= Required action =
Give back the records below exactly, every one, with no pictures.

⁂

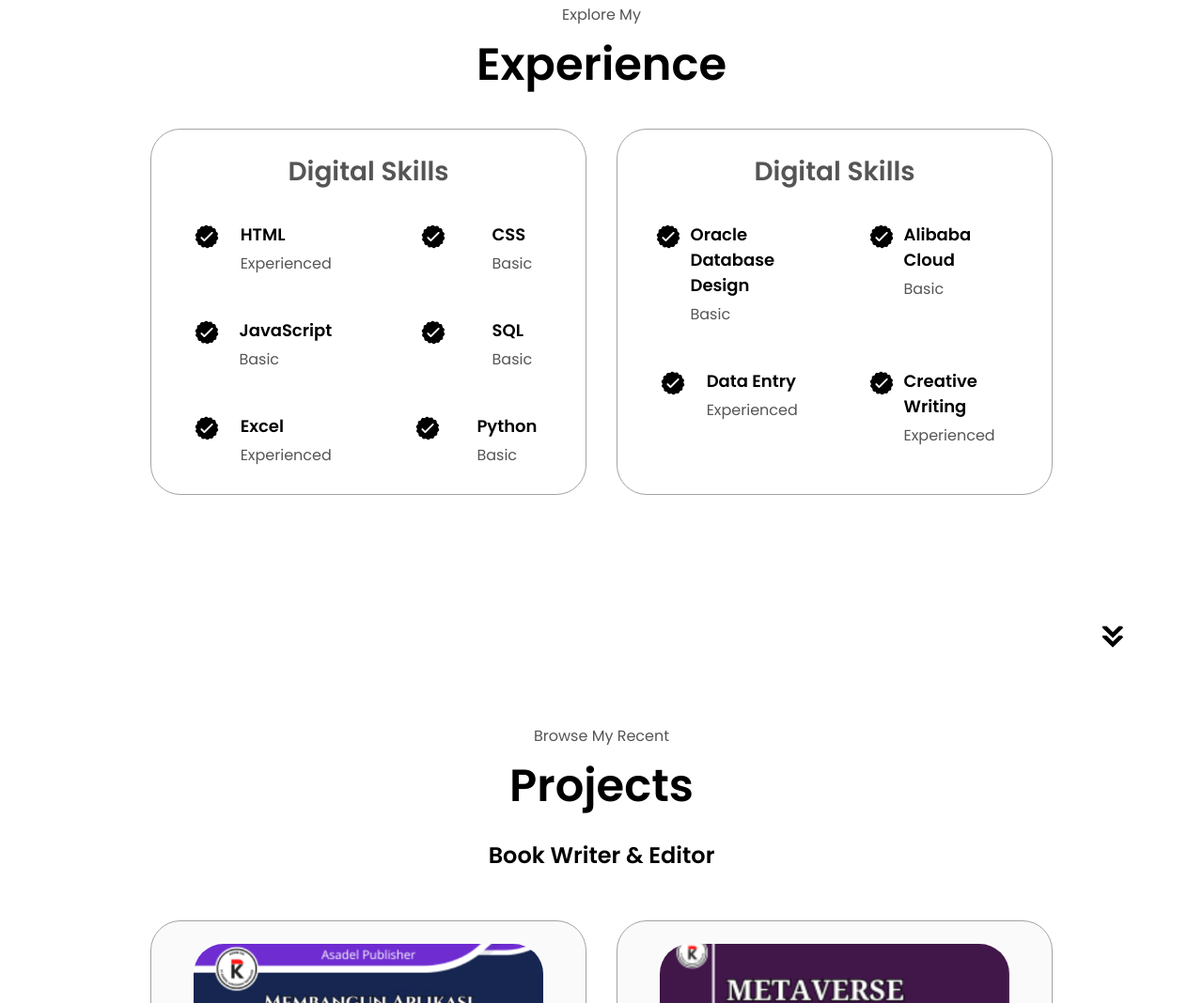
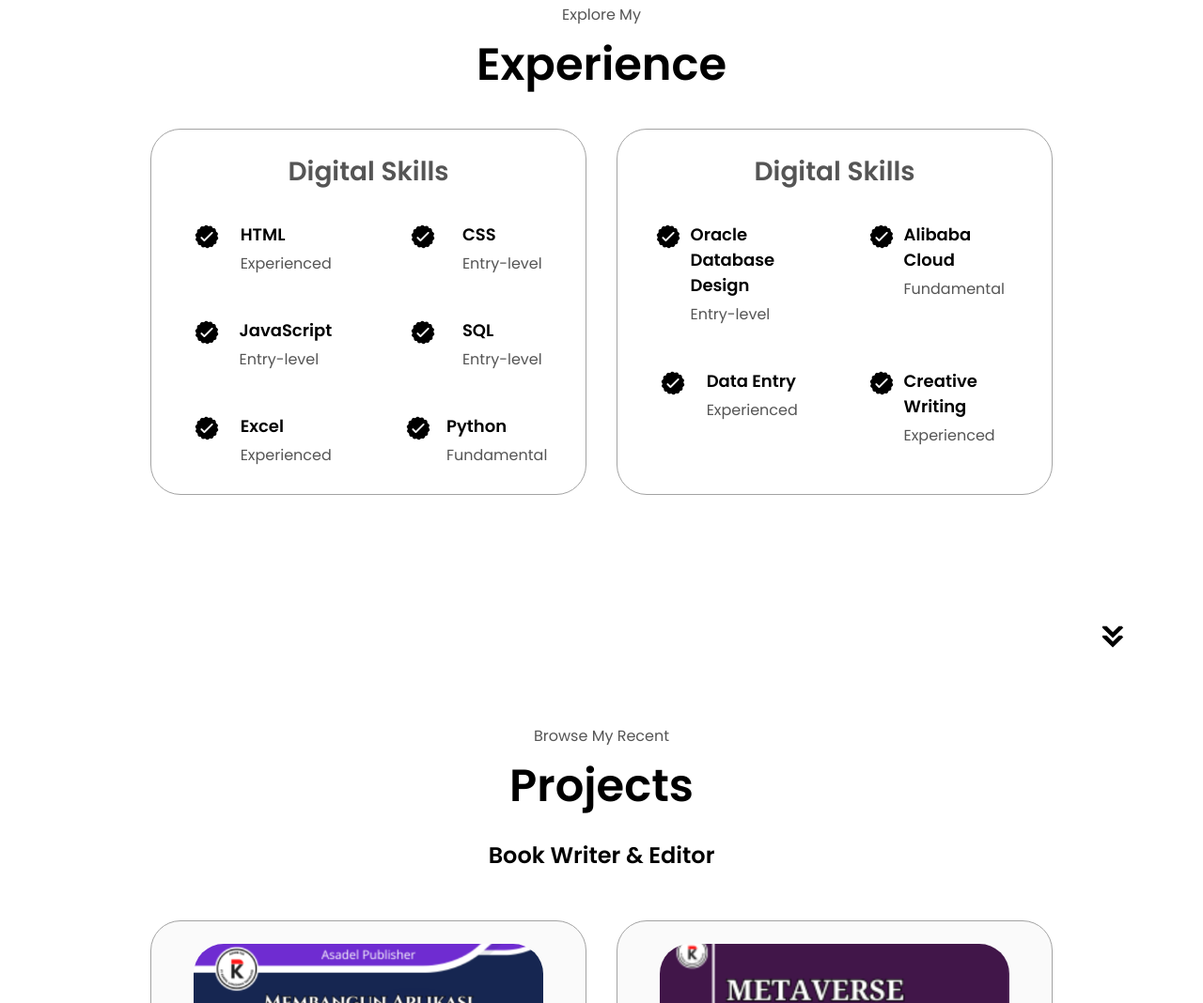
Before and after one commit to Thoyyibhans/html-css-js-portfolio, a plain HTML site: page index.html in a window 1280 px wide. Shown: the part 2086-3154 px from the top of the page at 94% size. Drawn offline with Linux system fonts and the light colour scheme.

Commit message:
Update index.html

```diff
--- a/index.html
+++ b/index.html
@@ -188,7 +188,7 @@
                   />
                   <div>
                     <h3>CSS</h3>
-                    <p>Basic     </p>
+                    <p>Entry-level</p>
                   </div>
                 </article>
                 <article>
@@ -199,7 +199,7 @@
                   />
                   <div>
                     <h3>JavaScript</h3>
-                    <p>Basic</p>
+                    <p>Entry-level</p>
                   </div>
                 </article>
                 <article>
@@ -210,7 +210,7 @@
                   />
                   <div>
                     <h3>SQL</h3>
-                    <p>Basic</p>
+                    <p>Entry-level</p>
                   </div>
                 </article>
                 <article>
@@ -232,7 +232,7 @@
                   />
                   <div>
                     <h3>Python</h3>
-                    <p>Basic</p>
+                    <p>Fundamental</p>
                   </div>
                 </article>
               </div>
@@ -248,7 +248,7 @@
                   />
                   <div>
                     <h3>Oracle Database Design</h3>
-                    <p>Basic</p>
+                    <p>Entry-level</p>
                   </div>
                 </article>
                 <article>
@@ -259,7 +259,7 @@
                   />
                   <div>
                     <h3>Alibaba Cloud</h3>
-                    <p>Basic</p>
+                    <p>Fundamental</p>
                   </div>
                 </article>
                 <article>
@@ -504,4 +504,3 @@
     <script src="script.js"></script>
   </body>
 </html>
->>>>>>> Stashed changes
```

⁂

= Exercise answer =
Before and after one commit to Thoyyibhans/html-css-js-portfolio, a plain HTML site: page index.html in a window 1280 px wide. Shown: the part 2086-3154 px from the top of the page at 94% size. Drawn offline with Linux system fonts and the light colour scheme.

Commit message:
Update index.html

```diff
--- a/index.html
+++ b/index.html
@@ -188,7 +188,7 @@
                   />
                   <div>
                     <h3>CSS</h3>
-                    <p>Basic     </p>
+                    <p>Entry-level</p>
                   </div>
                 </article>
                 <article>
@@ -199,7 +199,7 @@
                   />
                   <div>
                     <h3>JavaScript</h3>
-                    <p>Basic</p>
+                    <p>Entry-level</p>
                   </div>
                 </article>
                 <article>
@@ -210,7 +210,7 @@
                   />
                   <div>
                     <h3>SQL</h3>
-                    <p>Basic</p>
+                    <p>Entry-level</p>
                   </div>
                 </article>
                 <article>
@@ -232,7 +232,7 @@
                   />
                   <div>
                     <h3>Python</h3>
-                    <p>Basic</p>
+                    <p>Fundamental</p>
                   </div>
                 </article>
               </div>
@@ -248,7 +248,7 @@
                   />
                   <div>
                     <h3>Oracle Database Design</h3>
-                    <p>Basic</p>
+                    <p>Entry-level</p>
                   </div>
                 </article>
                 <article>
@@ -259,7 +259,7 @@
                   />
                   <div>
                     <h3>Alibaba Cloud</h3>
-                    <p>Basic</p>
+                    <p>Fundamental</p>
                   </div>
                 </article>
                 <article>
@@ -504,4 +504,3 @@
     <script src="script.js"></script>
   </body>
 </html>
->>>>>>> Stashed changes
```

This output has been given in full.